A trade-off is a situation in which for one to gain something, one must forego something else. In the case of trade unions, the union members always have to pay those working for them in the union for them to receive the expected services. This trade off by the union members is of great benefit to all the involved parties. Unions are an important sector of an economy as all workers cannot entrust their welfare to the hands of their employers (Tillman and Cummings, 1999).
The trade-offs by the workers are of great importance to, not only the workers, but also the firm. The fact that the union fights for improved working conditions influences the firm productivity. While working under better conditions, workers become more productive.
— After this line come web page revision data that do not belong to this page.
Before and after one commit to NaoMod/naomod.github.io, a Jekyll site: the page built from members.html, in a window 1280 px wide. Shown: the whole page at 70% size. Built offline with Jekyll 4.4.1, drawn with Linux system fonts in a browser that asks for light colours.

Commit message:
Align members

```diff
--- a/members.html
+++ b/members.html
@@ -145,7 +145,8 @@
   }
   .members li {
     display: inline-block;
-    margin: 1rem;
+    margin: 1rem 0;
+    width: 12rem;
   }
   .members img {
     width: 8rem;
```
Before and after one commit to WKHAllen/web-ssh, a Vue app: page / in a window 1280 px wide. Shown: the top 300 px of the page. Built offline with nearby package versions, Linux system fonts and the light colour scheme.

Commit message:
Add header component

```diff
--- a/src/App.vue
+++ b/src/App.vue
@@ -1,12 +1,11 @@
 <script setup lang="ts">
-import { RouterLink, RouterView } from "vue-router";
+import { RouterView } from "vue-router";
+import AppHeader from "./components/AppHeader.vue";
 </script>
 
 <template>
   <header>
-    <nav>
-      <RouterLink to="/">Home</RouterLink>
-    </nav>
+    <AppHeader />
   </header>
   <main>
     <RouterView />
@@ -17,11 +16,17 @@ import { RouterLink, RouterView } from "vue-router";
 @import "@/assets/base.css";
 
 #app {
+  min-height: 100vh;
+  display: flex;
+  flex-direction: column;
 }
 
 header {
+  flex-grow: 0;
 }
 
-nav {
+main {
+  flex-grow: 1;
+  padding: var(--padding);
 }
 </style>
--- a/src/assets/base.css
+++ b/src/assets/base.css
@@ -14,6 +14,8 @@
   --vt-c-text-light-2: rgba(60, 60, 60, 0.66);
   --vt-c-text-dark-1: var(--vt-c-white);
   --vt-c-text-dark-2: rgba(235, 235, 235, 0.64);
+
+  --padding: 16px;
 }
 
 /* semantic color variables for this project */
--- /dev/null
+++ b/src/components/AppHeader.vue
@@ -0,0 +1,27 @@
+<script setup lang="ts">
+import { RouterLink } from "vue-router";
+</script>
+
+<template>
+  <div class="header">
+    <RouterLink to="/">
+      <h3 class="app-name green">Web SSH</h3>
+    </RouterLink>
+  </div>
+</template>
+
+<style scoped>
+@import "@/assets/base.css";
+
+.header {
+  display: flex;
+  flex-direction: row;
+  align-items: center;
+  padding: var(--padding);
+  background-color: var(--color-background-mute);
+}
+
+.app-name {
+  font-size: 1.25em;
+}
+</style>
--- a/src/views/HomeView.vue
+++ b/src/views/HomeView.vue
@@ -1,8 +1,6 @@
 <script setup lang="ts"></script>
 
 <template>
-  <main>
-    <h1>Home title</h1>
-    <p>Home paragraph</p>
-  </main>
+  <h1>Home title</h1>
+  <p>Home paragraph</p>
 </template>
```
In return, the firm’s profitability increases which results to increased competitiveness in the market. Some people might, however, feel uncomfortable in the union and wish to leave. Being in a union is never obligatory.
As others leave, others will find the pastures greener in the trade union. Some factors that may cause them not to leave include the ability to have their voices heard with ease. In a union, it is easier to come together and compel the employers to do as the union wishes. Participating in union movements, and more so being part of a union, makes one feel safe that their rights will not be violated. This is because the employers do not want workers taking matters into their own hands in unison ( Tillman and Cummings, 1999)
In a nonunionized environment, on the other hand, workers are free to do whatever they wish to do. They are not answerable to anyone. This may sound as a pretty deal as despite what a worker does, he is not subject to anyone else’s approval rather than the employer.. In the case that a union stages a strike, which is later declared illegal and all striking workers laid off, the nonunionized workers will have nothing to lose.
Tillman M. Ray, Cummings S. Michael. 1999. The Transformation of U.S. Unions: Voices, Visions, and Strategies from the Grassroots (transformations in politics and the society). Boulder: Lynne Rienner Publishers.